PVE's Acres Longs for a Move to Boston : Transplant From Europe Takes Shot at Big Time With Mighty Celtics

Times Staff Writer

Still smarting from their playoff loss to the Lakers, the Boston Celtics have been looking for a few good (big) men and, in one case, some choice Acres.

Before selecting several big men in Monday's National Basketball Assn. draft, the Celtics placed a call to Palos Verdes Estates, located 6-10 free agent Mark Acres and signed the former Palos Verdes High star to a contract, conditional on his making the team.

Acres, who went on from Palos Verdes to all-conference honors at Oral Roberts University, where he teamed with brother Jeff and was coached by his father, Dick, has spent the last two seasons playing in Europe.

The Acres family feels this may be Mark's best shot at the NBA, despite Boston's standing as one of the NBA's preeminent and star-laden teams.

The Celtics are an aging team whose top big men--forward Kevin McHale and centers Robert Parish and Bill Walton--suffered injuries and are in various stages of repair. McHale had foot surgery this week and may not be ready for the start of next season, and Walton--also facing foot surgery--is not expected to play next season.

Acres figures as a power forward with shooting and rebounding skills--as well as excellent passing and ball-handling--and sometime backup center. He'll report with other rookies to a camp the first week of August in Boston and will also play in the NBA Summer League at Loyola Marymount.

"The timing may be good," Dick Acres said. "He's just got to go in with the attitude Europe doesn't exist, the only option is the NBA, and give it everything he's got. At least that's the parents' attitude."

Mark, a bit more cautious with a European contract that includes a home and car guaranteed in Belgium, said, "Everybody wants me to stick, 'cause I've never really gone for it as far as the NBA. After that first camp, if there's a good chance (of making the team), sure I'll go for it. I just don't want to get caught out on a limb."

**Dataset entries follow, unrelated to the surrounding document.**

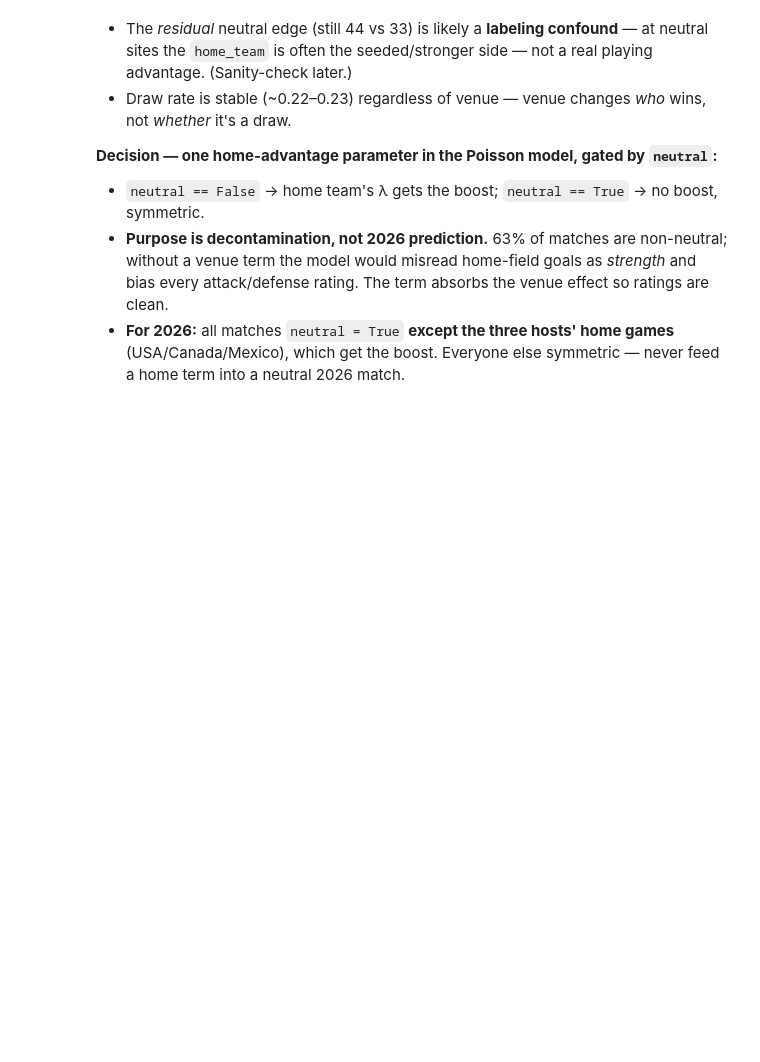
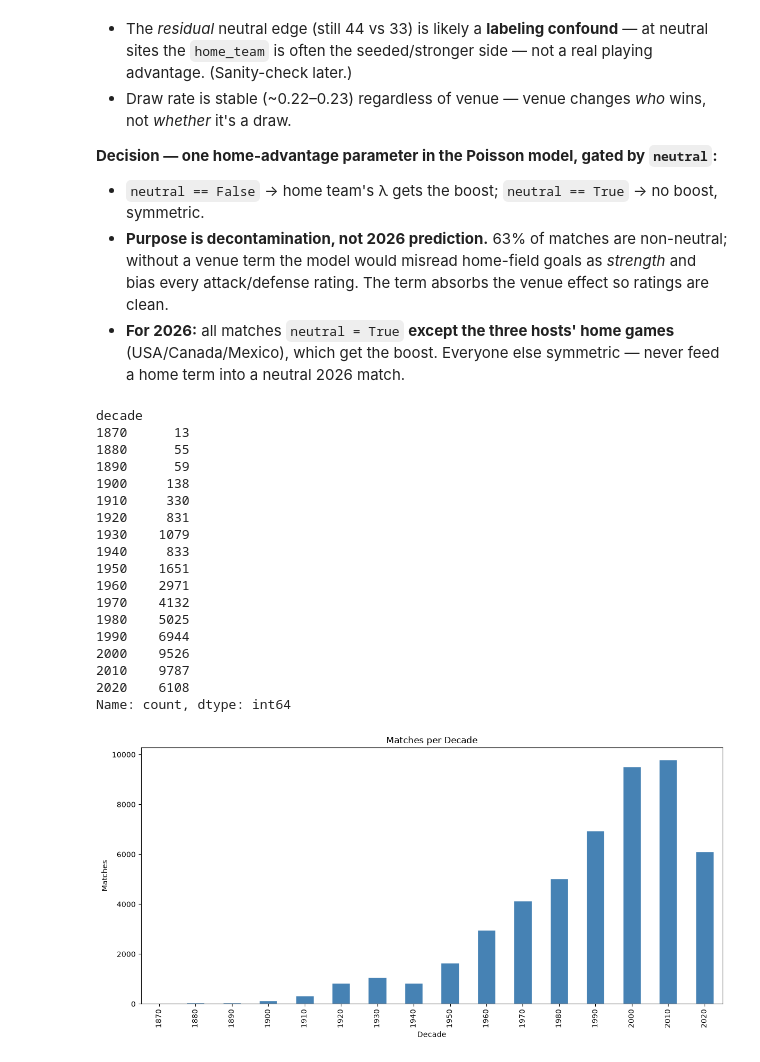
Before and after one commit to JohnKarounis/worldcup-2026-results-ml, a Jupyter notebook: notebooks/02_eda.ipynb, the cells around one changed output. Saved outputs shown, nothing was run; the diff lists cells and outputs as text; code cells hidden in the pictures; blank space fills up the shorter version.

```diff
--- a/notebooks/02_eda.ipynb
+++ b/notebooks/02_eda.ipynb
@@ -177,3 +177,34 @@ True          1.671       1.370
 - `neutral == False` → home team's λ gets the boost; `neutral == True` → no boost, symmetric.
 - **Purpose is decontamination, not 2026 prediction.** 63% of matches are non-neutral; without a venue term the model would misread home-field goals as *strength* and bias every attack/defense rating. The term absorbs the venue effect so ratings are clean.
 - **For 2026:** all matches `neutral = True` **except the three hosts' home games** (USA/Canada/Mexico), which get the boost. Everyone else symmetric — never feed a home term into a neutral 2026 match.
+# %%
+results['decade'] = (results['date'].dt.year // 10) * 10
+matches_per_decade = results['decade'].value_counts().sort_index()
+print(matches_per_decade)
+
+matches_per_decade.plot(kind='bar', figsize=(12, 6), color='steelblue', edgecolor='white')
+plt.title('Matches per Decade')
+plt.xlabel('Decade')
+plt.ylabel('Matches')
+plt.tight_layout()
+plt.show()
+# %% [output]
+decade
+1870      13
+1880      55
+1890      59
+1900     138
+1910     330
+1920     831
+1930    1079
+1940     833
+1950    1651
+1960    2971
+1970    4132
+1980    5025
+1990    6944
+2000    9526
+2010    9787
+2020    6108
+Name: count, dtype: int64
+[figure, added]
```
Also changed, not shown: parts of 1 cell of this notebook.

In Monday's draft, the Celtics picked 7-foot Brad Lohaus of Iowa in the second round and later selected Cal's 6-9 Dave Butler, a Rolling Hills High graduate who has been working out with Acres. But the Celtics' first choice was Reggie Lewis, a small shooting forward from Northeastern.

"I don't think that hurt Mark's chances," Dick Acres said. "I think he's got a great chance. So does Boston. Their scout said he's got a great chance. Basically they're looking for someone to play 12 to 14 minutes, play backup wherever he's needed, get some rebounds and when he gets in trouble, pass the ball to (Larry) Bird."

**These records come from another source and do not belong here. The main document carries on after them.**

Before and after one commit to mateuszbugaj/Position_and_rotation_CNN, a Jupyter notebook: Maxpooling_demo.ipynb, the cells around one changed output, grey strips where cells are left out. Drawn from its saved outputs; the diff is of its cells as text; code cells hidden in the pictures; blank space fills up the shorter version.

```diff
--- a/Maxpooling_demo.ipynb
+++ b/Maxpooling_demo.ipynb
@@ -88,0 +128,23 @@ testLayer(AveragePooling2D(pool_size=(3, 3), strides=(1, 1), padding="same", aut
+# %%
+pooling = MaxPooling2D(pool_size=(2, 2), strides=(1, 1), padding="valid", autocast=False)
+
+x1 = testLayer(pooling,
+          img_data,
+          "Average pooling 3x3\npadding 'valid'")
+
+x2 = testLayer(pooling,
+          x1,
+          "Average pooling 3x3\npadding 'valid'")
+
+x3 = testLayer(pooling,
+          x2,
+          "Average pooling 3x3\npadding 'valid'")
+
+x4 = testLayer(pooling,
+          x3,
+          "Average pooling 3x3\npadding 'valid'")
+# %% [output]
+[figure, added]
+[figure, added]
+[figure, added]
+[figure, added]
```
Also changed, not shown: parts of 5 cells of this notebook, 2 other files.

Acres was drafted by the Dallas Mavericks two years ago out of Oral Roberts, but Dallas stockpiled big men that year--drafting Uwe Blab and Bill Wennington ahead of him--and Acres was cut. He caught on with Team Verese, a club team in Italy.

Last year Acres looked at the Dallas situation and again opted for Europe, playing for Mariandenne in Belgium.

"The situation was still the same in Dallas--they had all those big guys on guaranteed contracts, plus they drafted (Roy) Tarpley," he said. "They didn't need me. The position was full."

Acres had a successful season in Europe, averaging 20.5 points and 12.5 rebounds for a team that went 29-15. He also attained a level of celebrity in Belgium and saved enough money to buy a home near his parents in Palos Verdes Estates and a condo near Palm Springs.

But it's not the NBA.

"The Americans (playing in Europe) are good," he said. "The teams are not the level of the NBA. The European players are a notch behind. It's probably the level of good (American) college ball."

He said the coaching also is not as strong but that may have helped him develop more of a pro-style approach.

Acres, noted for his passing and team-oriented approach in high school and college--he was CIF 4-A player of the year in 1981 and is generally considered the best all-around big man to come out of the South Bay--said the European style "is more of a one-on-one type thing. I'm probably a little more offense-minded (than in college). You get to shoot a little more in Europe."

In preparing for the NBA, Acres and his brother are lifting weights four or five times a week, running at the beach with ankle weights and playing regularly. Mark, still rangy, has built up to 225 pounds. Jeff, 6-9, a year older than Mark at 25, played last season in Australia but is considering Europe next season.

Dick Acres, who won a state title at Carson High School in 1982 before going to Oral Roberts, is now a vice president with A. L. Williams, a financial marketing firm. He wouldn't mind investing some NBA money for Mark over the next few years.

He views this year as pivotal for his son, because the NBA will expand in 1988. If Mark can catch on this year, he's probably assured of a job for the next few seasons.

"He's just got to go in, give it 100% and be mentally tough," Dick Acres said. "Otherwise he'll be playing somewhere else."

Copyright © 2019, Los Angeles Times
EDITION: California | U.S. & World